*** Opening of EXERCISE INPUT ***

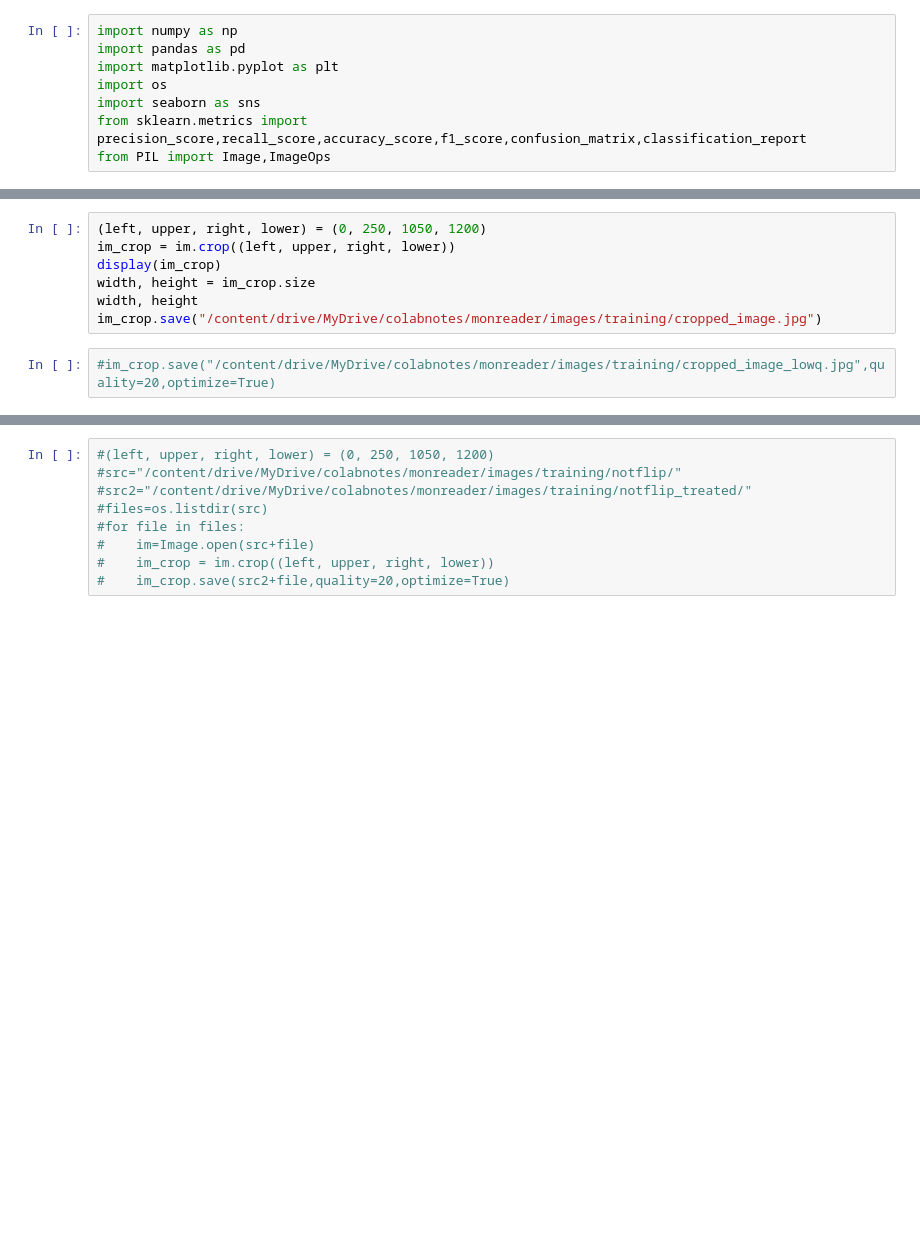
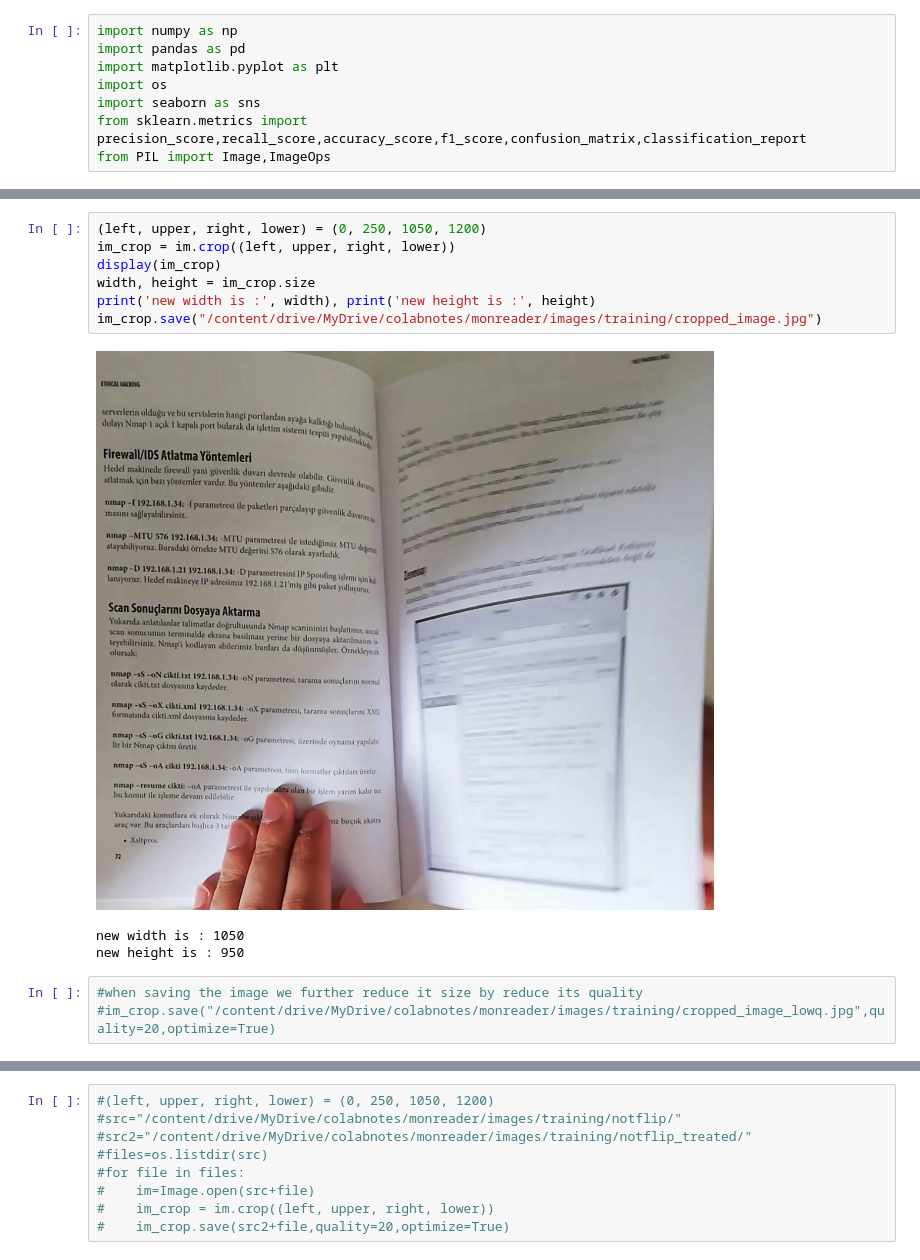
Before and after one commit to gbangout-apziva/MonReader, a Jupyter notebook: monreader.ipynb, the cells around one changed output, grey strips where cells are left out. Saved outputs shown, nothing was run; the diff lists cells and outputs as text; blank space fills up the shorter version.

```diff
--- a/monreader.ipynb
+++ b/monreader.ipynb
@@ -35,9 +44,14 @@ len(im.fp.read())
 # %%
 (left, upper, right, lower) = (0, 250, 1050, 1200)
 im_crop = im.crop((left, upper, right, lower))
 display(im_crop)
 width, height = im_crop.size
-width, height
+print('new width is :', width), print('new height is :', height)
 im_crop.save("/content/drive/MyDrive/colabnotes/monreader/images/training/cropped_image.jpg")
+# %% [output]
+[figure, added]
+new width is : 1050
+new height is : 950
 # %%
+#when saving the image we further reduce it size by reduce its quality
 #im_crop.save("/content/drive/MyDrive/colabnotes/monreader/images/training/cropped_image_lowq.jpg",quality=20,optimize=True)
```
Also changed, not shown: parts of 40 cells of this notebook.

*** Close of EXERCISE INPUT ***

WHAT TO WORK ON:
Any picture in the listing above gets left out; output the rest exactly.

OUTPUT OF THE EXERCISE:
Before and after one commit to gbangout-apziva/MonReader, a Jupyter notebook: monreader.ipynb, the cells around one changed output, grey strips where cells are left out. Saved outputs shown, nothing was run; the diff lists cells and outputs as text; blank space fills up the shorter version.

```diff
--- a/monreader.ipynb
+++ b/monreader.ipynb
@@ -35,9 +44,14 @@ len(im.fp.read())
 # %%
 (left, upper, right, lower) = (0, 250, 1050, 1200)
 im_crop = im.crop((left, upper, right, lower))
 display(im_crop)
 width, height = im_crop.size
-width, height
+print('new width is :', width), print('new height is :', height)
 im_crop.save("/content/drive/MyDrive/colabnotes/monreader/images/training/cropped_image.jpg")
+# %% [output]
+[figure, added]
+new width is : 1050
+new height is : 950
 # %%
+#when saving the image we further reduce it size by reduce its quality
 #im_crop.save("/content/drive/MyDrive/colabnotes/monreader/images/training/cropped_image_lowq.jpg",quality=20,optimize=True)
```
Also changed, not shown: parts of 40 cells of this notebook.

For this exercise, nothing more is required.